Library Impact Data Project (LIDP)

Lead institution: Huddersfield University
Project home page:
Project hypothesis:
That there is a statistically significant correlation across a number of universities between library activity data and student attainment
See here for some comments from the project on the hypothesis, and further discussion of the implications of the evidence
There answer is a YES!
There is statistically significant relationship between both book loans and e- resources use and student attainment. And this is true across all of the universities in the study that provided data in these areas. In some cases this was more significant than in others, but our statistical testing shows that you can believe what you see when you look at our graphs and charts!

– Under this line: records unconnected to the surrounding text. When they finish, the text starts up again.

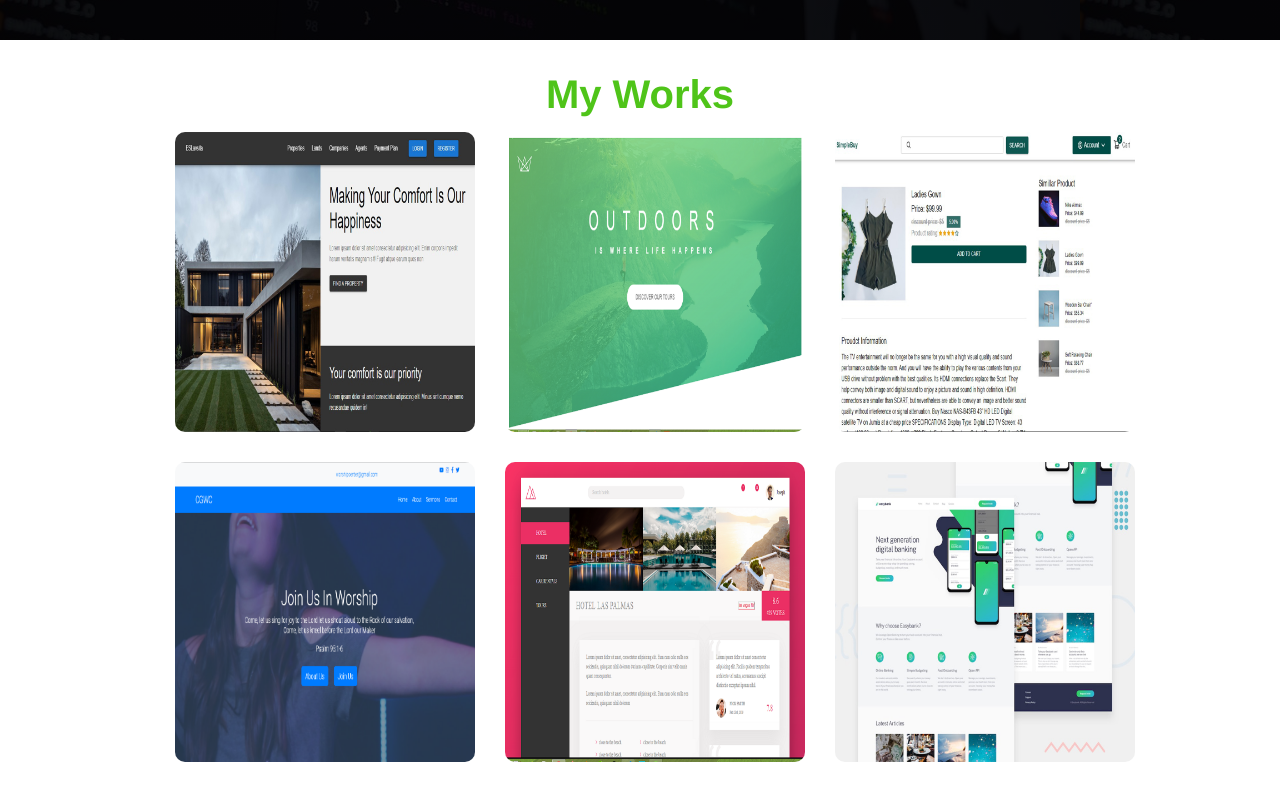
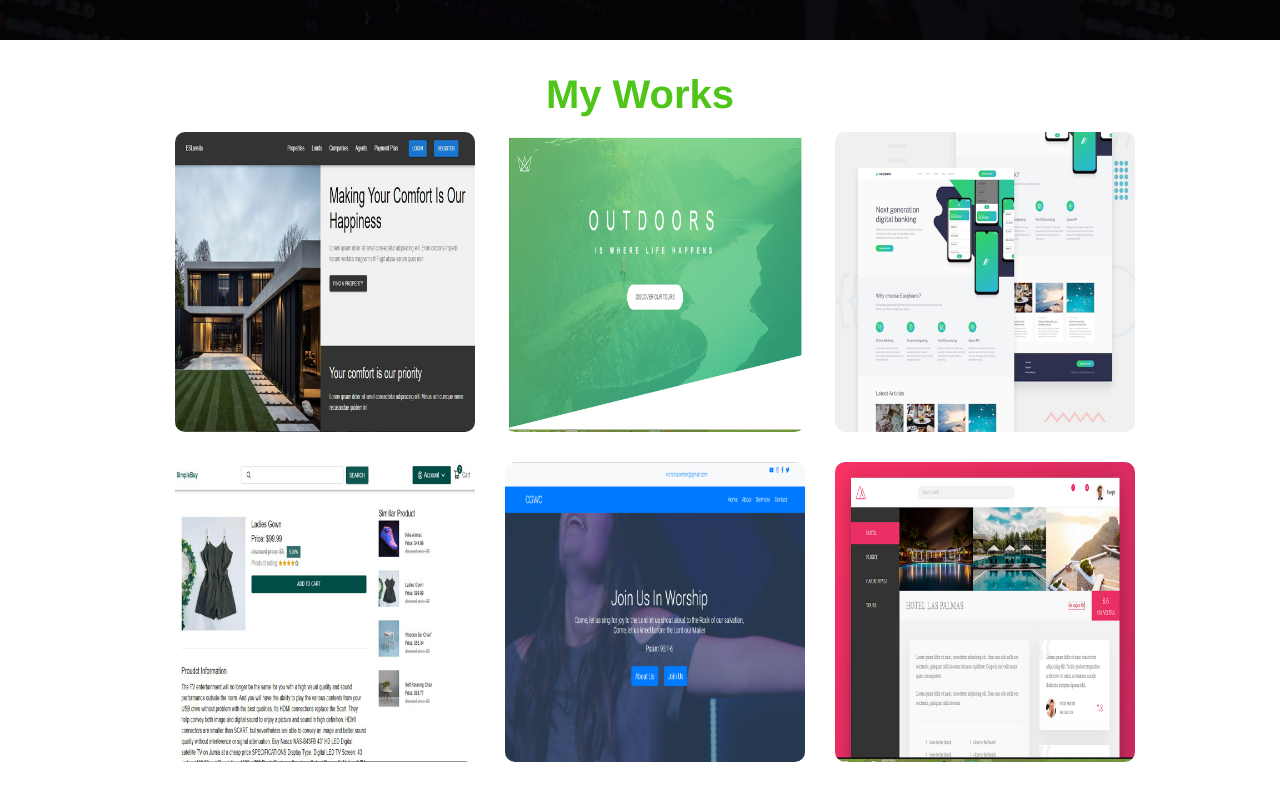
Before and after one commit to devjoemedia/portfolio, a plain HTML site: page index.html in a window 1280 px wide. Shown: the part 1480-2280 px from the top of the page. Drawn offline with Linux system fonts and the light colour scheme.

Commit message:
Update index.html

```diff
--- a/index.html
+++ b/index.html
@@ -128,7 +128,7 @@
                     <div>
 
                       <a
-                      href="https://eslavista.herokuapp.com/"
+                      href="https://jneastate.onrender.com"
                       target="_blank"
                       class="btn"
                     >
@@ -165,7 +165,7 @@
                     </p>
                     <div>
                       <a
-                      href="https://natoursdevjoe.herokuapp.com/"
+                      href="https://jnnatours.onrender.com"
                       target="_blank"
                       class="btn"
                     >
@@ -173,6 +173,44 @@
                     </a>
                     <a
                       href="https://github.com/devjoemedia/natours-with-backend"
+                      target="_blank"
+                        class="btn"
+                      >
+                      code
+                      </a>
+                    </div>
+                  </div>
+                </div>
+              </div>
+
+        <div class="project">
+                <div class="project__inner">
+                  <div class="project__front">
+                    <img src="./img/easybank.jpg" alt="" srcset="" />
+                  </div>
+                  <div class="project__back">
+                    <h4 class="project__title">EasyBank</h4>
+                    <p class="project__description">
+                      A banking website landing page
+                      <h2>Technologies</h2>
+                      <ul>
+                        <li>Reactjs</li>
+                        <li>Bootstrap</li>
+                         <li>Paystack</li>
+                      </ul>
+                    </p>
+                    <div>
+
+                      <a
+
+                        href="https://fundmegh.netlify.app/"
+                        target="_blank"
+                        class="btn"
+                      >
+                      website
+                      </a>
+                      <a
+                      href="https://github.com/devjoemedia/demoapp"
                       target="_blank"
                         class="btn"
                       >
@@ -300,42 +338,7 @@
               </div>
 
 
-              <div class="project">
-                <div class="project__inner">
-                  <div class="project__front">
-                    <img src="./img/easybank.jpg" alt="" srcset="" />
-                  </div>
-                  <div class="project__back">
-                    <h4 class="project__title">EasyBank</h4>
-                    <p class="project__description">
-                      A banking website landing page
-                      <h2>Technologies</h2>
-                      <ul>
-                        <li>Flexbox</li>
-                        <li>SASS</li>
-                      </ul>
-                    </p>
-                    <div>
 
-                      <a
-
-                        href="https://devjoebank.netlify.app/"
-                        target="_blank"
-                        class="btn"
-                      >
-                      website
-                      </a>
-                      <a
-                      href="https://github.com/devjoemedia/easybank"
-                      target="_blank"
-                        class="btn"
-                      >
-                      code
-                      </a>
-                    </div>
-                  </div>
-                </div>
-              </div>
           </div>
         </div>
       </div>
```
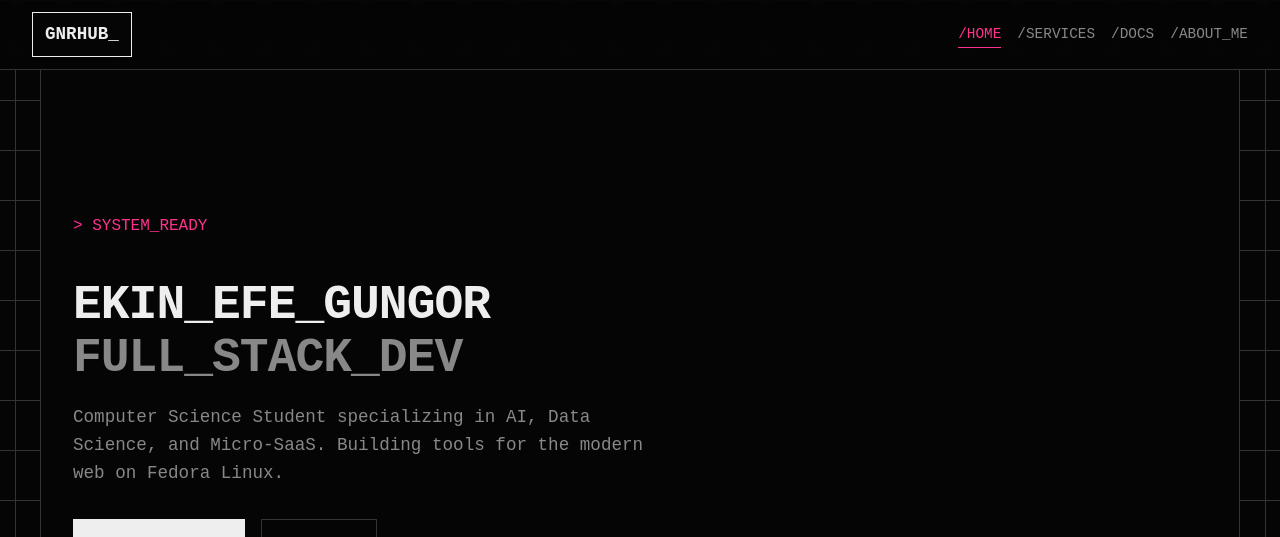
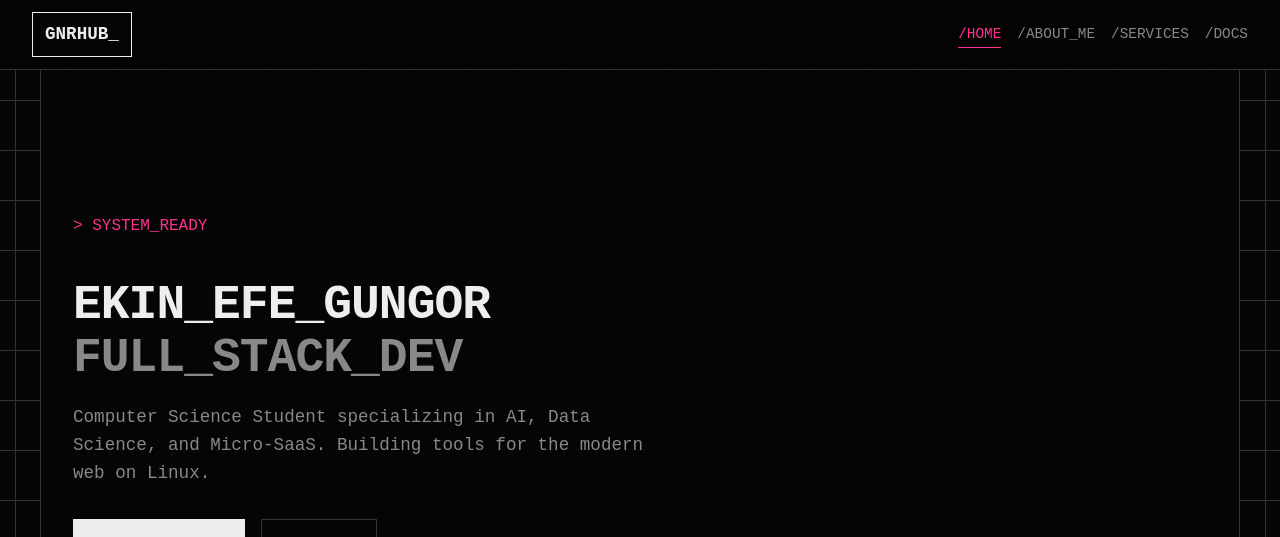
Before and after one commit to ekinefe/gnrhub, a React (Vite) app: page / in a window 1280 px wide. Shown: the top 537 px of the page. Built offline with nearby package versions, Linux system fonts and the light colour scheme; a web font is replaced by a local one.

Commit message:
Applied Tech/Brutalist theme

```diff
--- a/src/components/Navbar.jsx
+++ b/src/components/Navbar.jsx
@@ -14,9 +14,9 @@ function Navbar() {
 
         <ul className="nav-links">
           <li><NavLink to="/" end className={({isActive}) => isActive ? "active" : ""}>/home</NavLink></li>
+          <li><NavLink to="/about" className={({isActive}) => isActive ? "active" : ""}>/about_me</NavLink></li>
           <li><NavLink to="/services" className={({isActive}) => isActive ? "active" : ""}>/services</NavLink></li>
           <li><NavLink to="/blog" className={({isActive}) => isActive ? "active" : ""}>/docs</NavLink></li>
-          <li><NavLink to="/about" className={({isActive}) => isActive ? "active" : ""}>/about_me</NavLink></li>
         </ul>
 
       </div>
--- a/src/pages/Home.jsx
+++ b/src/pages/Home.jsx
@@ -16,7 +16,7 @@ function Home() {
         </h1>
         <p style={{ maxWidth: '600px', fontSize: '1.1rem' }}>
           Computer Science Student specializing in AI, Data Science, and Micro-SaaS.
-          Building tools for the modern web on Fedora Linux.
+          Building tools for the modern web on Linux.
         </p>
 
         <div style={{ marginTop: '2rem' }}>
```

Where we didn't find a statistical significance was in entries to the library, although it looks like there is a difference between students with a 1st and 3rd, there is not an overall significance. This is not surprising as many of us have group study facilities, lecture theatres, cafes and student services in the library. Therefore a student is as just likely to be entering the library for the above reasons than for studying purposes.
We want to stress here again that we realise THIS IS NOT A CAUSAL RELATIONSHIP! Other factors make a difference to student achievement, and there are always exceptions to the rule, but we have been able to link use of library resources to academic achievement.
Project description
This project aims to prove a statistically significant correlation between library usage and student attainment. Using activity data from three separate systems and matching these against student records which are held in a fourth system, this project will build on in- house research previously undertaken at the University of Huddersfield. By identifying subject areas or courses which exhibit low usage of library resources, service improvements can be targeted. Those subject areas or courses which exhibit high usage of library resources can be used as models of good practice.The partner Universities represent a cross- section of size and mission and will provide a rich data set on which to work.
Extracting data
Processing data
Further work
The project suggests the following further work.